** Opening Records for this exercise block **

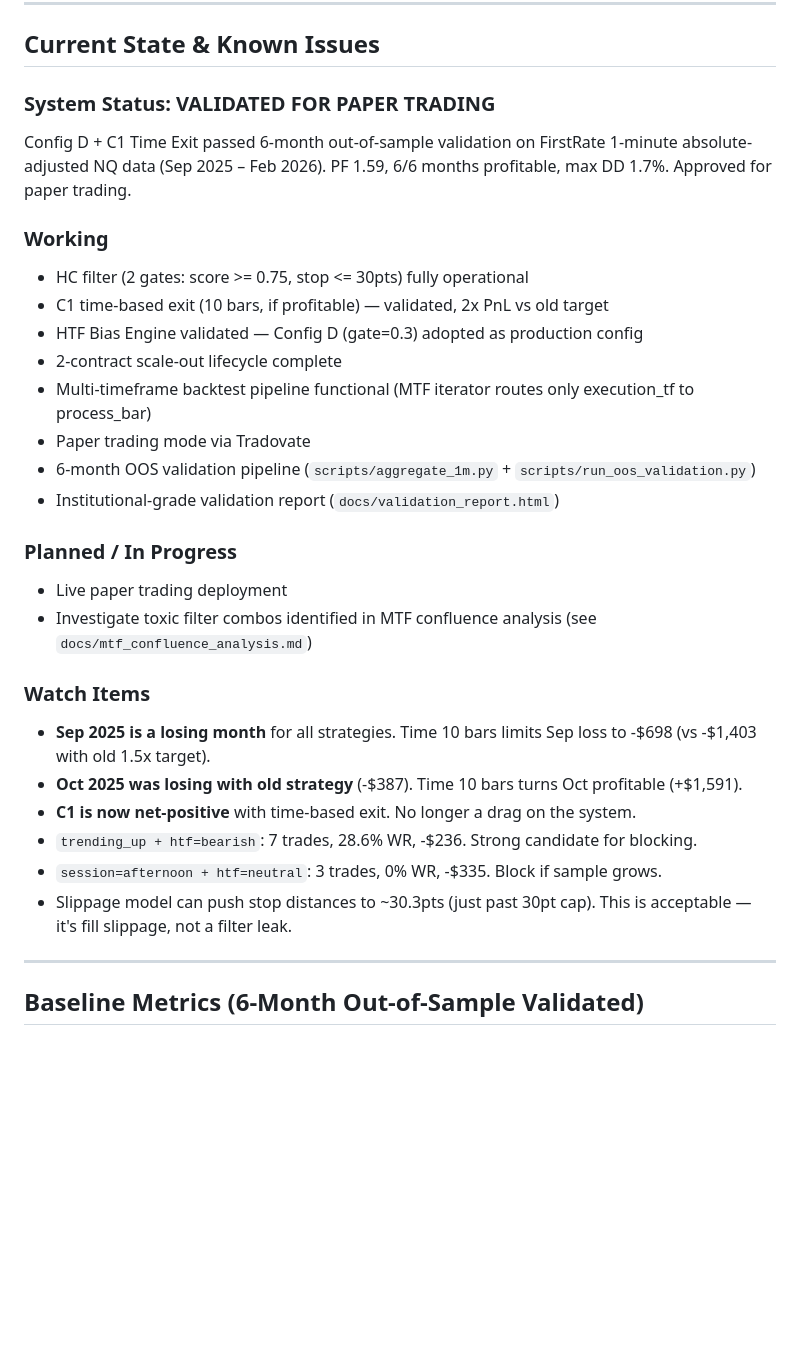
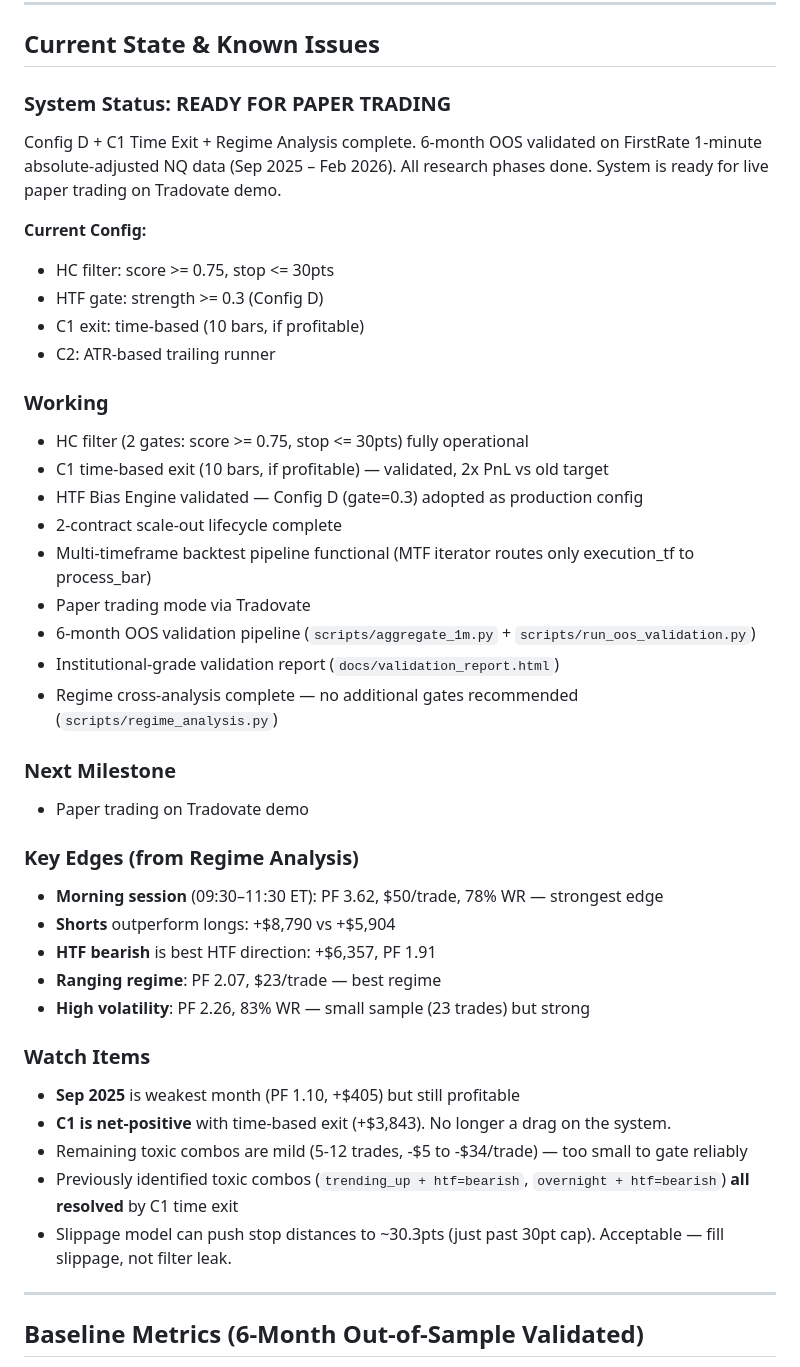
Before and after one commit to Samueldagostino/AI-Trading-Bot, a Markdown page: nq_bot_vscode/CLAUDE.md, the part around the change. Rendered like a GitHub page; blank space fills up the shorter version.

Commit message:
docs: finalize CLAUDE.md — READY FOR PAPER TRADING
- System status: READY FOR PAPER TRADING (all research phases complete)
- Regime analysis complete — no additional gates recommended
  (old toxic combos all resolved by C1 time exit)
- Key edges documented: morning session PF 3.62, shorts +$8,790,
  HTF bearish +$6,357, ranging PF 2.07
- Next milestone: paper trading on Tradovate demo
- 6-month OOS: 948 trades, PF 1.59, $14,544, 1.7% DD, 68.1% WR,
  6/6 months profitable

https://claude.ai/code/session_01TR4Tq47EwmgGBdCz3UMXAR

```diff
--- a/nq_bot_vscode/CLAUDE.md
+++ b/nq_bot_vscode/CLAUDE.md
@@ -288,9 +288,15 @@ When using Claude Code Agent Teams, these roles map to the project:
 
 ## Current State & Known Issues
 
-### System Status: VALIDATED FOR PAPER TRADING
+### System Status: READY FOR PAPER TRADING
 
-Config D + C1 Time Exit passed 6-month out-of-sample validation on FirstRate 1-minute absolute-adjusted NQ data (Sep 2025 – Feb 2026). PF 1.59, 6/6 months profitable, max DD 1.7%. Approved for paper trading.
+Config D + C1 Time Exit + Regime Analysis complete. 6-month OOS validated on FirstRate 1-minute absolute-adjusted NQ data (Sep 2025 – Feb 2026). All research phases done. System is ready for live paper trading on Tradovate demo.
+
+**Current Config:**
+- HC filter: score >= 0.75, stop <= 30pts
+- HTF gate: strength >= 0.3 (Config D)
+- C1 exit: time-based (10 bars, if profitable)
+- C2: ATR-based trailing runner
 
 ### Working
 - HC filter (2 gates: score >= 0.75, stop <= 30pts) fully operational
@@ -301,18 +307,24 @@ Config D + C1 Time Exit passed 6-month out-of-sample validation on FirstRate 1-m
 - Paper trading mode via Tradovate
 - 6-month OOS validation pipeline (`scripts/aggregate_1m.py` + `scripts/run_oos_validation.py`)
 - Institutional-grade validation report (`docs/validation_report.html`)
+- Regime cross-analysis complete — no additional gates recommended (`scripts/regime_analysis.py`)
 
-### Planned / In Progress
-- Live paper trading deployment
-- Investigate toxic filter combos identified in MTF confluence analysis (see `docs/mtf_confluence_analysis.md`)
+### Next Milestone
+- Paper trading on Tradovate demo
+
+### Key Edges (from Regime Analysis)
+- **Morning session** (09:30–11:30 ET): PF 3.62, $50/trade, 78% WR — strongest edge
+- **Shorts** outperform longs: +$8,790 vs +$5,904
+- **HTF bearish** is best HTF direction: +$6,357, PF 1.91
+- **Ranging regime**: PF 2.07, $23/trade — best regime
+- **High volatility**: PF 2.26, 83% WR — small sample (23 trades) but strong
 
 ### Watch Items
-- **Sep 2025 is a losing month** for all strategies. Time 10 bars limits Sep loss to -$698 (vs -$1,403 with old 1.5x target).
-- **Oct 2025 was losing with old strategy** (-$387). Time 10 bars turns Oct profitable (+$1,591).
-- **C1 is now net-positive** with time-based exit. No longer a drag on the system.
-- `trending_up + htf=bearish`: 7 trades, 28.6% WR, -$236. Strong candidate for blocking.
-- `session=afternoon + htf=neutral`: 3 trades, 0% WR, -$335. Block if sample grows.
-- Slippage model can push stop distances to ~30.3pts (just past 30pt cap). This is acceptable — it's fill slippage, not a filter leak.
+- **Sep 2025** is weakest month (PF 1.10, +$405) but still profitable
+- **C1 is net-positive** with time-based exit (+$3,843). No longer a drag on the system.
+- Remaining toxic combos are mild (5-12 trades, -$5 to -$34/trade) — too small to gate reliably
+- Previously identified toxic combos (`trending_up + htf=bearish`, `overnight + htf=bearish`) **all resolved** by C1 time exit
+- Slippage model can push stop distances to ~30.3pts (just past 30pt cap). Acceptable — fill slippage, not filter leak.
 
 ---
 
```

** Closing Records for this exercise block **

## Problem to work on
Wherever a line of the listing above contains the string "with", copy that line.

## Exercise solution
-- **Sep 2025 is a losing month** for all strategies. Time 10 bars limits Sep loss to -$698 (vs -$1,403 with old 1.5x target).
-- **Oct 2025 was losing with old strategy** (-$387). Time 10 bars turns Oct profitable (+$1,591).
-- **C1 is now net-positive** with time-based exit. No longer a drag on the system.
+- **C1 is net-positive** with time-based exit (+$3,843). No longer a drag on the system.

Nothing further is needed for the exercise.